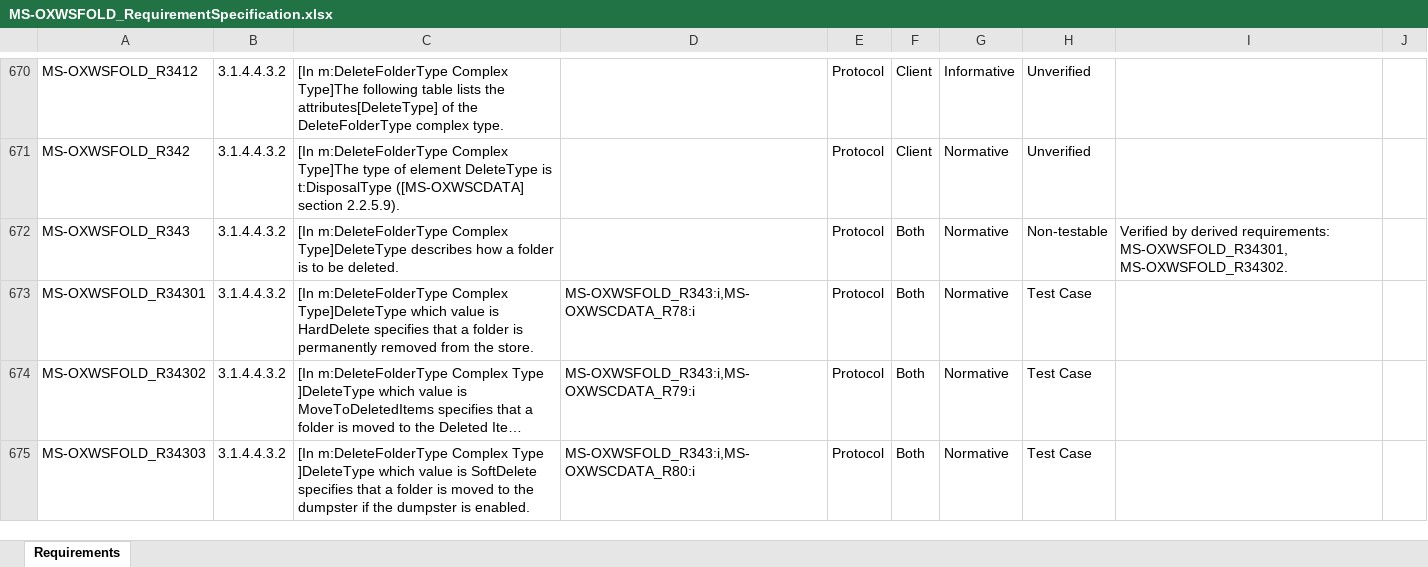
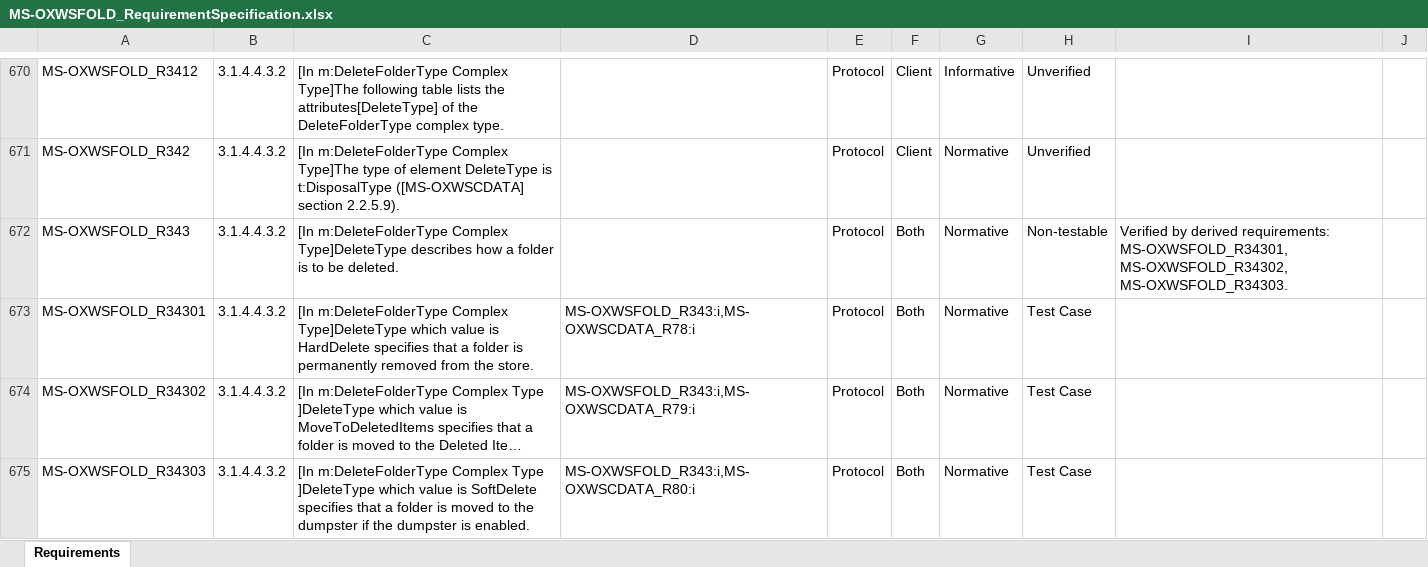
Before and after one commit to OfficeDev/Interop-TestSuites, an Excel workbook: ExchangeWebServices/Docs/MS-OXWSFOLD/MS-OXWSFOLD_RequirementSpecification.xlsx, sheet Requirements, drawn as a sheet; only a part is shown, gaps mark what is left out; long unchanged cells end in …; values as stored, in another font and other column widths than the file's, no borders; conditional formats and table styles not drawn; the diff covers the shown part only; the diff names each change by its address in the sheet, - before the commit and + after, or states it on an @@ line.

Commit message:
Fix watchman issues for MS-OXWSCORE and MS-OXWSFOLD.

```diff
--- a/ExchangeWebServices/Docs/MS-OXWSFOLD/MS-OXWSFOLD_RequirementSpecification.xlsx (sheet Requirements)
+++ b/ExchangeWebServices/Docs/MS-OXWSFOLD/MS-OXWSFOLD_RequirementSpecification.xlsx (sheet Requirements)
-I672: …requirements: MS-OXWSFOLD_R34301, MS-OXWSFOLD_R34302.
+I672: …requirements: MS-OXWSFOLD_R34301, MS-OXWSFOLD_R34302, MS-OXWSFOLD_R34303.
```
Also changed, not shown: 1 added row, 2 removed rows and 28 edited cells elsewhere in this sheet, 16 other files.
------
What the task asks
One number makes up the answer: the number of lines among the entries that include the word "Docs".

Answer section
3